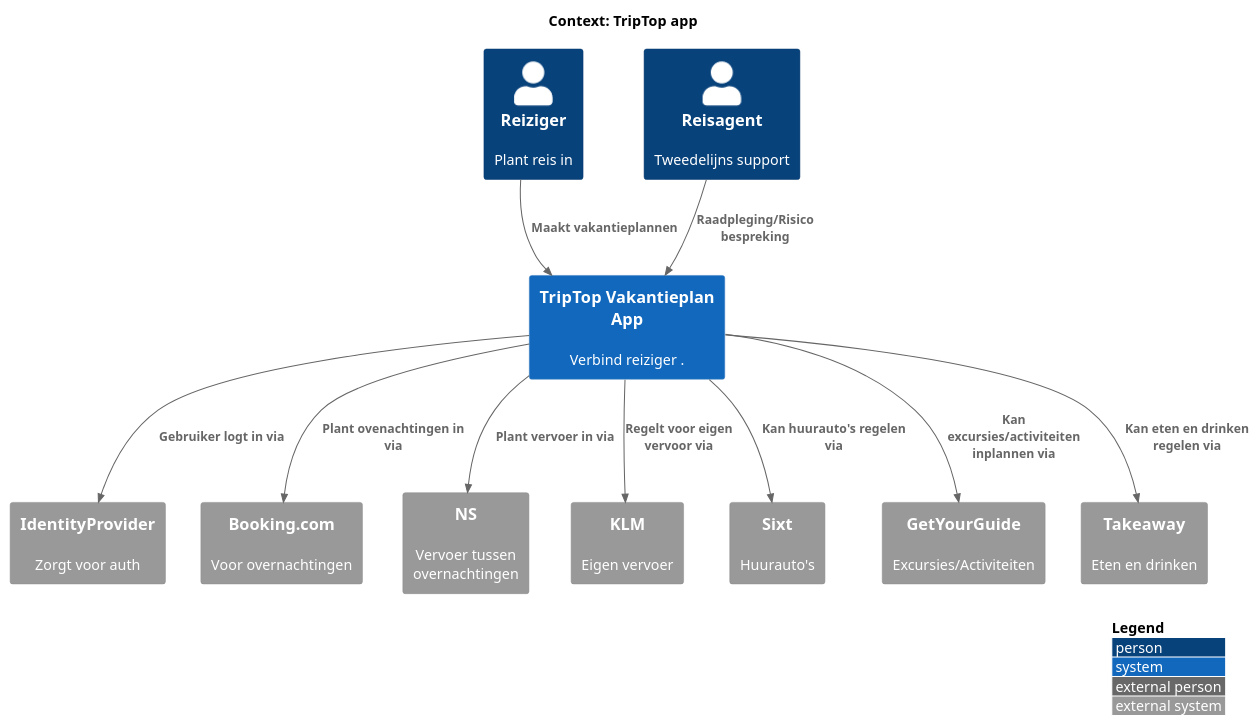
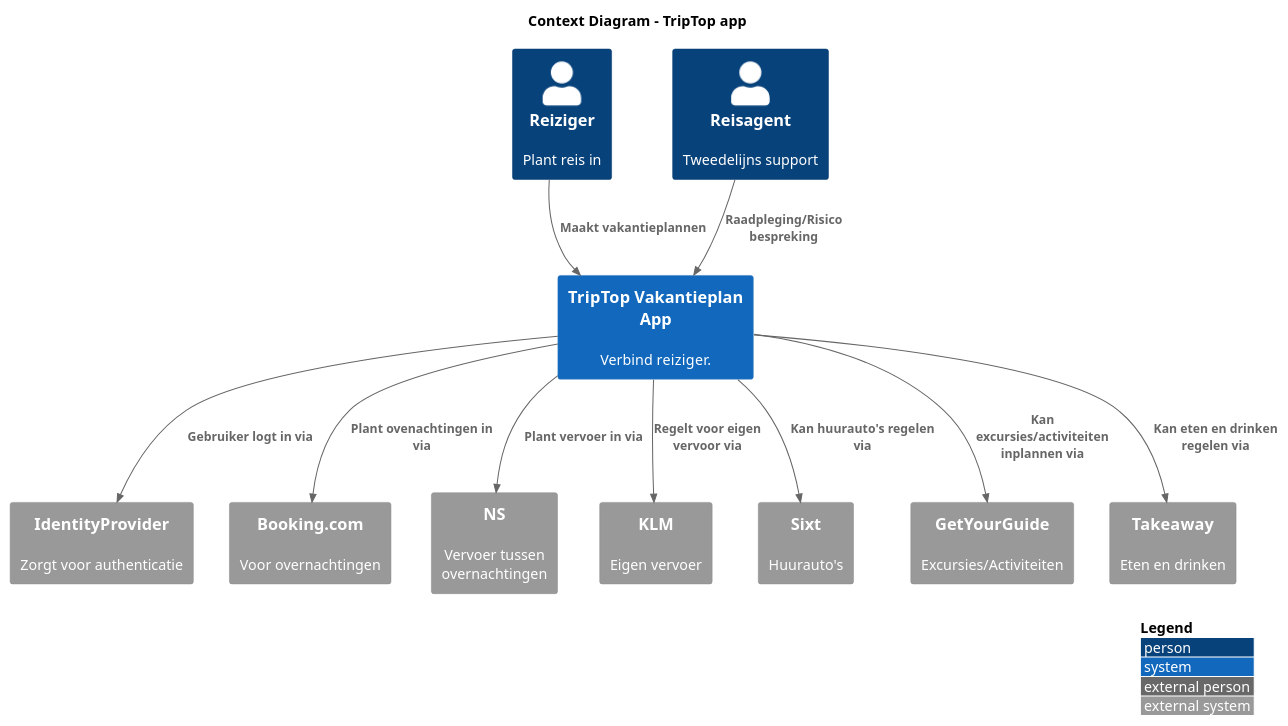
The diagram in opdracht-diagrammen/context_diagram_ramon.puml (AIM-ENE-feb25/triptop-groep-3-pedro-ramon-mees), drawn with PlantUML before and after one commit. The commit also changed 2 other files, not shown here.

Commit message:
Add container diagram for login

```diff
--- a/opdracht-diagrammen/context_diagram_ramon.puml
+++ b/opdracht-diagrammen/context_diagram_ramon.puml
@@ -1,36 +1,34 @@
 @startuml
 
-!include <C4/C4>
-!include <C4/C4_Context>
 !include https://raw.githubusercontent.com/plantuml-stdlib/C4-PlantUML/master/C4_Context.puml
 
-title Context: TripTop app
+title Context Diagram - TripTop app
 
 Person(reiziger,  "Reiziger",  "Plant reis in")
 Person(reisagent, "Reisagent", "Tweedelijns support")
 
-System(triptop, "TripTop Vakantieplan App", "Verbind reiziger .")
+System(triptop, "TripTop Vakantieplan App", "Verbind reiziger.")
 
-System_Ext(identityprovider, "IdentityProvider", "Zorgt voor auth")
+System_Ext(identityprovider, "IdentityProvider", "Zorgt voor authenticatie")
 System_Ext(booking,          "Booking.com",      "Voor overnachtingen")
 System_Ext(ns,               "NS",               "Vervoer tussen overnachtingen")
 System_Ext(klm,              "KLM",              "Eigen vervoer")
 System_Ext(sixt,             "Sixt",             "Huurauto's")
 System_Ext(gyg,              "GetYourGuide",     "Excursies/Activiteiten")
 System_Ext(takeaway,         "Takeaway",         "Eten en drinken")
 
 Rel(reiziger,  triptop, "Maakt vakantieplannen")
 Rel(reisagent, triptop, "Raadpleging/Risico bespreking")
 
 Rel(triptop, identityprovider, "Gebruiker logt in via")
 Rel(triptop, booking,          "Plant ovenachtingen in via")
 Rel(triptop, ns,               "Plant vervoer in via")
 Rel(triptop, klm,              "Regelt voor eigen vervoor via")
 Rel(triptop, sixt,             "Kan huurauto's regelen via")
 Rel(triptop, gyg,              "Kan excursies/activiteiten inplannen via")
 Rel(triptop, takeaway,         "Kan eten en drinken regelen via")
 
 SHOW_LEGEND(true)
 LAYOUT_WITH_LEGEND()
 
 @enduml
```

_TASK REQUIREMENTS:_ Taking each record in turn, retype it exactly and drop any picture.

_ANSWER FOR THE TASK:_
The diagram in opdracht-diagrammen/context_diagram_ramon.puml (AIM-ENE-feb25/triptop-groep-3-pedro-ramon-mees), drawn with PlantUML before and after one commit. The commit also changed 2 other files, not shown here.

Commit message:
Add container diagram for login

```diff
--- a/opdracht-diagrammen/context_diagram_ramon.puml
+++ b/opdracht-diagrammen/context_diagram_ramon.puml
@@ -1,36 +1,34 @@
 @startuml
 
-!include <C4/C4>
-!include <C4/C4_Context>
 !include https://raw.githubusercontent.com/plantuml-stdlib/C4-PlantUML/master/C4_Context.puml
 
-title Context: TripTop app
+title Context Diagram - TripTop app
 
 Person(reiziger,  "Reiziger",  "Plant reis in")
 Person(reisagent, "Reisagent", "Tweedelijns support")
 
-System(triptop, "TripTop Vakantieplan App", "Verbind reiziger .")
+System(triptop, "TripTop Vakantieplan App", "Verbind reiziger.")
 
-System_Ext(identityprovider, "IdentityProvider", "Zorgt voor auth")
+System_Ext(identityprovider, "IdentityProvider", "Zorgt voor authenticatie")
 System_Ext(booking,          "Booking.com",      "Voor overnachtingen")
 System_Ext(ns,               "NS",               "Vervoer tussen overnachtingen")
 System_Ext(klm,              "KLM",              "Eigen vervoer")
 System_Ext(sixt,             "Sixt",             "Huurauto's")
 System_Ext(gyg,              "GetYourGuide",     "Excursies/Activiteiten")
 System_Ext(takeaway,         "Takeaway",         "Eten en drinken")
 
 Rel(reiziger,  triptop, "Maakt vakantieplannen")
 Rel(reisagent, triptop, "Raadpleging/Risico bespreking")
 
 Rel(triptop, identityprovider, "Gebruiker logt in via")
 Rel(triptop, booking,          "Plant ovenachtingen in via")
 Rel(triptop, ns,               "Plant vervoer in via")
 Rel(triptop, klm,              "Regelt voor eigen vervoor via")
 Rel(triptop, sixt,             "Kan huurauto's regelen via")
 Rel(triptop, gyg,              "Kan excursies/activiteiten inplannen via")
 Rel(triptop, takeaway,         "Kan eten en drinken regelen via")
 
 SHOW_LEGEND(true)
 LAYOUT_WITH_LEGEND()
 
 @enduml
```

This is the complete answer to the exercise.